Last month filmmakers and fans enjoyed another successful go round of the Toronto International Film Festivall (tiff). My sister Maureen aka Twitter's @missmccrocodile is a veteran Festival attendee. Her photographs of the annual event impart some of the excitement and her enthusiasm is contagious. I can't help but get caught up in the fun and usually head out to one or two pictures. This year, by design or luck, I saw a real winner in Dustin Hoffman's directorial debut Quartet.
Producer/director Hoffman introduced the film with two of his stars Tom Courtenay and Billy Connolly. Their stooges act had the matinee audience in stitches and in a welcoming frame of mind for the movie to come. Mr. Hoffman won me over with his praise of the venue, Toronto's historic Elgin/Winter Garden Theatre. I never enter the theatre without feeling a thrill and recommend the tour when you visit our city.

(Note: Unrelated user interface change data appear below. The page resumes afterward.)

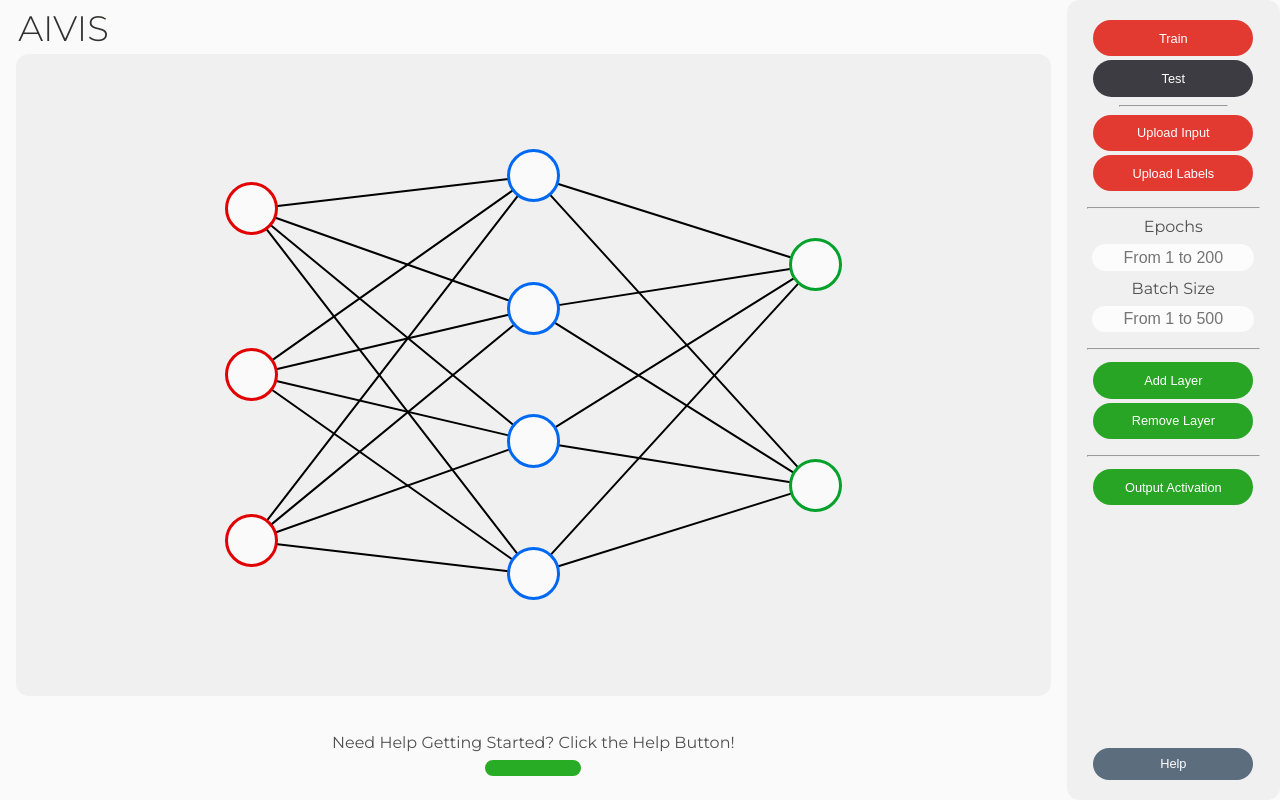
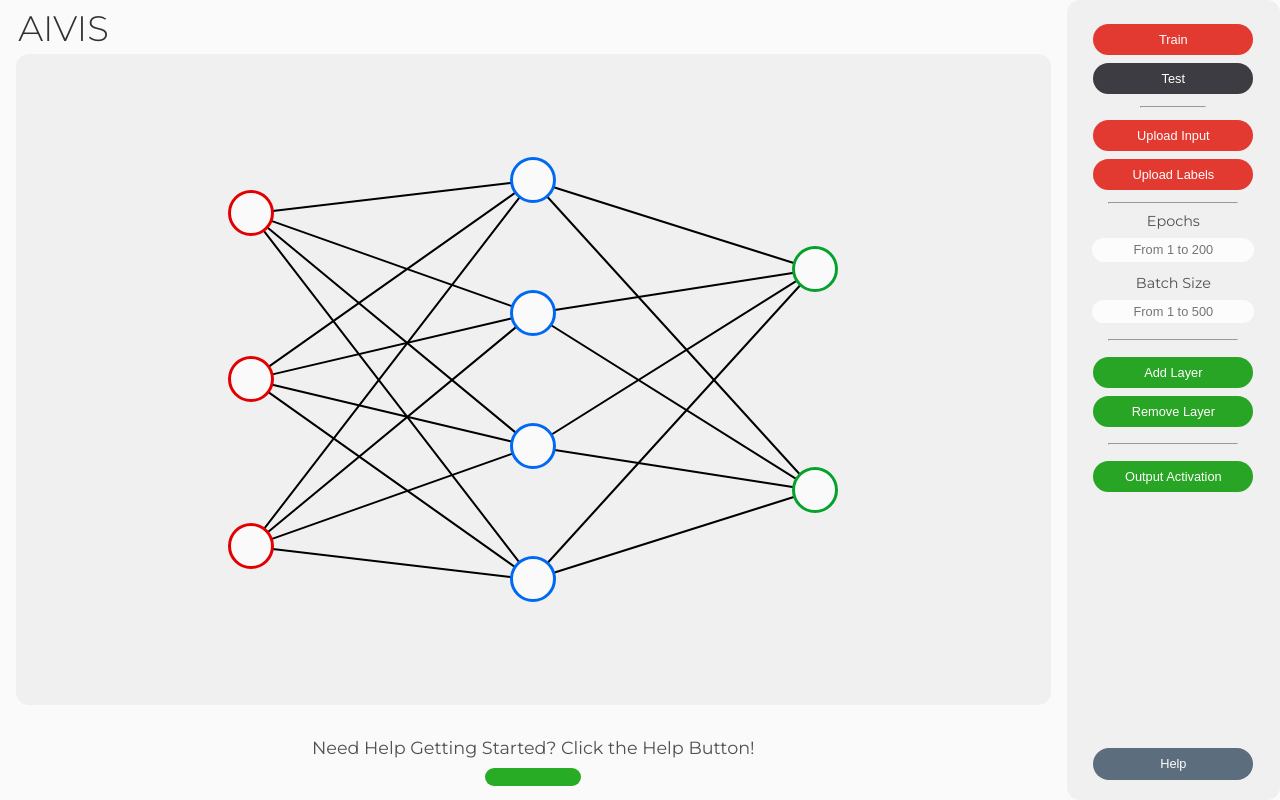
Before and after one commit to LemonFoxmere/AIVIS, a website: page network/editor.html in a window 1280 px wide. Drawn offline with Linux system fonts and the light colour scheme; a script that the page names is missing.

Commit message:
added more spacing

```diff
--- a/network/css/pred-tfjs.css
+++ b/network/css/pred-tfjs.css
@@ -30,12 +30,13 @@
 
 p{
     /* font-size: calc(0.6vh + 0.6vw); */
-    font-size: 100%;
+    font-size: 90%;
     color:rgb(80, 80, 80)
 }
 
 a{
     text-decoration: none;
+    cursor: pointer;
 }
 
 hr{
@@ -54,7 +55,7 @@ input{
     /* height:100%; */
 
     /* font-size: calc(0.6vh + 0.6vw); */
-    font-size: 100%;
+    font-size: 80%;
 
     padding-right:8%;
     padding-left:8%;
@@ -120,6 +121,7 @@ h2{
 
 button{
     outline: none;
+    cursor: pointer;
 
     background-color: #3d3c42;
     border:None;
@@ -132,7 +134,7 @@ button{
     width:75%;
 
     color:white;
-    margin-top: 0.5vh;
+    margin-top: 1vh;
 
     transition: all 230ms cubic-bezier(0.260, 0.050, 0.250, 1.000); /* custom */
 
@@ -214,8 +216,8 @@ button:hover{
 
 .neuron{
     background-color: rgb(250, 250, 250);
-    width:calc(calc(6vw + 14vh) / 4);
-    height:calc(calc(6vw + 14vh) / 4);
+    width:calc(calc(5vw + 12vh) / 4);
+    height:calc(calc(5vw + 12vh) / 4);
     border-radius:1000px;
     border-style:solid;
     border-width: 1%;
--- a/network/editor.html
+++ b/network/editor.html
@@ -43,12 +43,12 @@
             </div>
         </div>
 
-        <div id="progress" style="margin-top:2vh;margin-bottom:3vh; width:90%; height:10%; display: flex; flex-direction: column; align-items: center; justify-content: end">
-            <p style="text-align: center; font-size: 100%; margin:0; margin-bottom: 1vh;" id="status">
+        <div id="progress" style="margin-top:2vh;margin-bottom:1.7vh; width:90%; height:10%; display: flex; flex-direction: column; align-items: center; justify-content: end">
+            <p style="text-align: center; font-size: 110%; margin:0; margin-bottom: 1.3vh;" id="status">
                 Need Help Getting Started? Click the Help Button!
             </p>
             <!-- custom progress bar -->
-            <div class="progressCase" id="trainProgressCase" style="height:2vh">
+            <div class="progressCase" id="trainProgressCase" style="height:2.3vh">
                 <div class="progressBar" id="trainProgressBar"></div>
             </div>
         </div>
@@ -58,40 +58,40 @@
     <div style="border-radius: 13px; width:20vw; background-color:rgb(240, 240, 240); height:100%; display: flex; flex-direction: column; align-items: center; max-width:270px">
         <!-- train test section -->
         <div style="margin-top:2vh; justify-self:start;display:flex; flex-direction:column; align-items:center; justify-content:start; width:100%">
-            <button style="padding-top:5%; padding-bottom:5%" id="trainBtn">Train</button>
-            <button style="padding-top:5%; padding-bottom:5%" id="testBtn">Test</button>
+            <button style="padding-top:1vh; padding-bottom:1vh" id="trainBtn">Train</button>
+            <button style="padding-top:1vh; padding-bottom:1vh" id="testBtn">Test</button>
 
-            <hr style="width:50%; margin:0; margin-top: 1vh; margin-bottom: 0.5vh;">
+            <hr style="width:30%; margin:0; margin-top: 1.5vh; margin-bottom: 0.5vh;">
 
-            <button style="padding-top:5%; padding-bottom:5%" id="uploadTrain" onclick="document.querySelector('#training-input').click();">Upload Inputs</button>
+            <button style="padding-top:1vh; padding-bottom:1vh" id="uploadTrain" onclick="document.querySelector('#training-input').click();">Upload Inputs</button>
             <input id="training-input" type="file" name="name" style="display: none;" />
-            <button style="padding-top:5%; padding-bottom:5%" id="uploadLabel" onclick="document.querySelector('#label-input').click();">Upload Labels</button>
+            <button style="padding-top:1vh; padding-bottom:1vh" id="uploadLabel" onclick="document.querySelector('#label-input').click();">Upload Labels</button>
             <input id="label-input" type="file" name="name" style="display: none;" />
         </div>
 
-        <hr style="width:80%; margin-top: 2vh; margin-bottom:1vh">
+        <hr style="width:60%; margin-top: 1.5vh; margin-bottom:1vh">
 
         <!-- training param section -->
         <div style="text-align:center; justify-self:start;display:flex; flex-direction:column; align-items:center; justify-content:start; width:100%;">
             <!-- <h2 style="margin-bottom:1vh">Training Parameters</h2> -->
             <p style="margin:0; margin-bottom:1vh">Epochs</p>
             <input class="numberInput", style="padding-top:2%; padding-bottom:2%"  placeholder = "From 1 to 200" type="number" id="epochs" name="quantity" min="1" max="200" required>
-            <p style="margin-top:1vh;margin-bottom:1vh">Batch Size</p>
+            <p style="margin-top:1.5vh;margin-bottom:1vh">Batch Size</p>
             <input class="numberInput", style="padding-top:2%; padding-bottom:2%"  placeholder = "From 1 to 500" type="number" id="bsize" name="quantity" min="1" max="500" required>
         </div>
 
-        <hr style="width:80%; margin-top: 2vh; margin-bottom:1vh">
+        <hr style="width:60%; margin-top: 2vh; margin-bottom:1vh">
 
         <!-- special section -->
         <div style="justify-self:start;display:flex; flex-direction:column; align-items:center; justify-content:start; width:100%">
-            <button style="padding-top:5%; padding-bottom:5%; background-color: #28a524" id="addLayer">Add Layer</button>
-            <button style="padding-top:5%; padding-bottom:5%; background-color: #28a524" id="delLayer">Remove Layer</button>
+            <button style="padding-top:1vh; padding-bottom:1vh; background-color: #28a524" id="addLayer">Add Layer</button>
+            <button style="padding-top:1vh; padding-bottom:1vh; background-color: #28a524" id="delLayer">Remove Layer</button>
         </div>
 
-        <hr style="width:80%; margin-top: 2vh; margin-bottom:1vh">
+        <hr style="width:60%; margin-top: 2vh; margin-bottom:1vh">
 
         <div style="justify-self:start;display:flex; flex-direction:column; align-items:center; justify-content:start; width:100%">
-            <button style="padding-top:5%; padding-bottom:5%; background-color: #28a524" id="toggleOutputActivation">Output Activation</button>
+            <button style="padding-top:1vh; padding-bottom:1vh; background-color: #28a524" id="toggleOutputActivation">Output Activation</button>
         </div>
 
         <!-- tutorial section -->
--- a/todo.txt
+++ b/todo.txt
@@ -25,3 +25,4 @@ neruon display on multi-bar
 learn button
     - gives necessary information on neural nets and how to use it
 more dynamic learning button
+show dynamic edge weights thru color
```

Billy Connolly, Tom Courtenay
Quartet is the filmization of Ronald Harwood's 1999 play with the screenplay by the author. The story is set in a retirement home for musicians named for Sir Thomas Beecham. Plans are underway for the annual concert fundraiser to coincide with Verdi's birthday. Heading the gala committee is Cedric played by Michael Gambon. Kudos to Mr. Gambon for rocking the caftan like no one since George Zucco in Tarzan and the Mermaids. One of Cedric's committee members is soprano Cissy played by the delightful Pauline Collins. Cissy is a "getting worse" in that her memory is failing. Her old stage partner Wilfred is the resident naughty man of the home played by Billy Connolly in his usual raucous and welcome manner. Wilfred delights in flirting outrageously with all the women and needling Cedric. The more sedate Reg played by Tom Courtenay came to the home to check on Wilf who had been admitted after a slight stroke. Here Reg found his niche in caring for his friends and holding music classes for young people.

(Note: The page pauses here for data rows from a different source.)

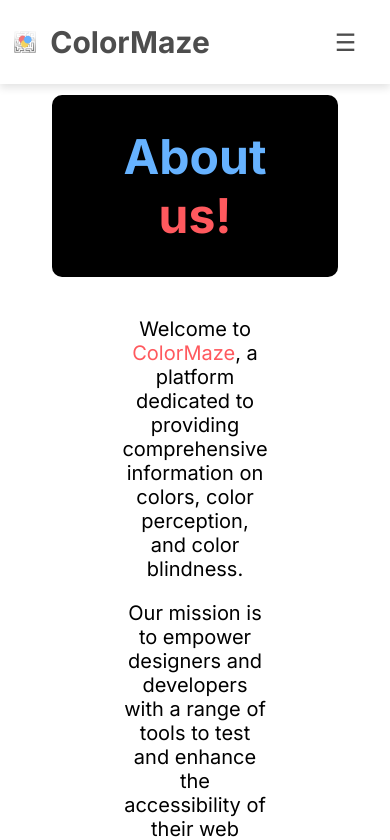
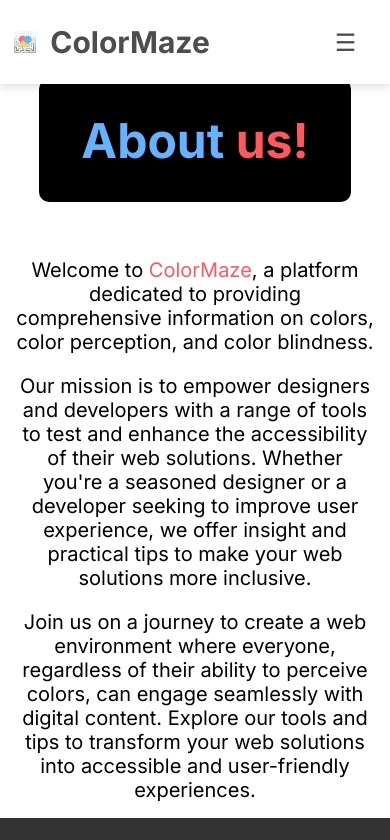
Before and after one commit to KetrinV/colorblind-people-app, a Nuxt app: page /about-us in a window 390 px wide. Shown: the top 840 px of the page. Built offline with nearby package versions, Linux system fonts and the light colour scheme.

Commit message:
changed one issue in about

```diff
--- a/assets/css/main.css
+++ b/assets/css/main.css
@@ -565,7 +565,7 @@
     font-size: 2rem;
   }
 
-  .about-container{
+  .intro-about{
     padding: 1rem;
   }
 
```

Into this garden spot comes a new resident - a genuine opera star - played by Maggie Smith. Jean is known by all, but her appearance is less than appreciated by her former husband Reg. Her arrival shakes up his whole existence. There is also another "star" in resident brilliantly cast with Dame Gweneth Jones. The dagger-like looks that flash between the two divas, when the term meant more than demanding behavior, is worth the price of admission.

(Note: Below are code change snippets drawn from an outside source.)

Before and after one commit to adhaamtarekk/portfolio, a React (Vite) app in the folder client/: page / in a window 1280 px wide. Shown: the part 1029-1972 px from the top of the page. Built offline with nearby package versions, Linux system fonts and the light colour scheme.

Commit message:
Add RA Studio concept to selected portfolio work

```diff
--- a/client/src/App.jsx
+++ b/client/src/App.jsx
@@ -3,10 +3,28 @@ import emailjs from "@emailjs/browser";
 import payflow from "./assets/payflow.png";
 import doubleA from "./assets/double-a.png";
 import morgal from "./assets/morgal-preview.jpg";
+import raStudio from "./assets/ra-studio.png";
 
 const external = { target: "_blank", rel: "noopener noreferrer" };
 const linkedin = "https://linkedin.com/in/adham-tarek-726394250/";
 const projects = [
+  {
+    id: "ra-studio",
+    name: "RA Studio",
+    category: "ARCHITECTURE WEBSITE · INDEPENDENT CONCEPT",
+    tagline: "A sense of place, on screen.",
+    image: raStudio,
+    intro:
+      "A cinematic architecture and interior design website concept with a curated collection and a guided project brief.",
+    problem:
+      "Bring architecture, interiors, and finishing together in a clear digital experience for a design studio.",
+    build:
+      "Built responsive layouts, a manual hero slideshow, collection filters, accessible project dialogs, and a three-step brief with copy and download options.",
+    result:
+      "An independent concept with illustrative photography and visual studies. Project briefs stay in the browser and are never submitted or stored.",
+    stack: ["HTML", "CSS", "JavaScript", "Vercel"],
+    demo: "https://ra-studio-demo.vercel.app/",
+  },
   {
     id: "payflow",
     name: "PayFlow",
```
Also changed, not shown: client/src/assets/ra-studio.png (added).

Maggie Smith, Pauline Collins
Jean's adjustment to the retirement home and a crisis with the annual gala are the concerns of the present. Reg's torment over the presence of his old love makes old wounds fresh. Life is definitely not retiring in this home because, as Cissy is fond of quoting Bette Davis' remark, "old age is not for sissies".
Director Hoffman gives us many quiet moments to observe the entire ensemble as life swirls around the preparations for the all-important concert. We get to know the patient piano teacher/accompanist, the old song and dance men, the lifelong choristers, the pit musicians and the staff of the home, along with our "quartet". I laughed, I cried, I laughed again, and I cared. Highly recommended.
"Hollywood, Calif., Oct. 15, 2012 /PRNewswire/ -- The 16th Annual Hollywood Film Awards, presented by the Los Angeles Times, is pleased to announce that Dustin Hoffman will be the recipient of this year's "Hollywood Breakthrough Director Award," at this year's awards gala.
"It is a great honor to recognize Dustin Hoffman for his directorial debut for the movie 'Quartet.' His exquisite work and directorial skills are remarkable," said Carlos de Abreu , Founder and Executive Director of the Hollywood Film Awards."
Pictures of Hoffman, Connolly and Courtenay courtesy of Maureen Nolan.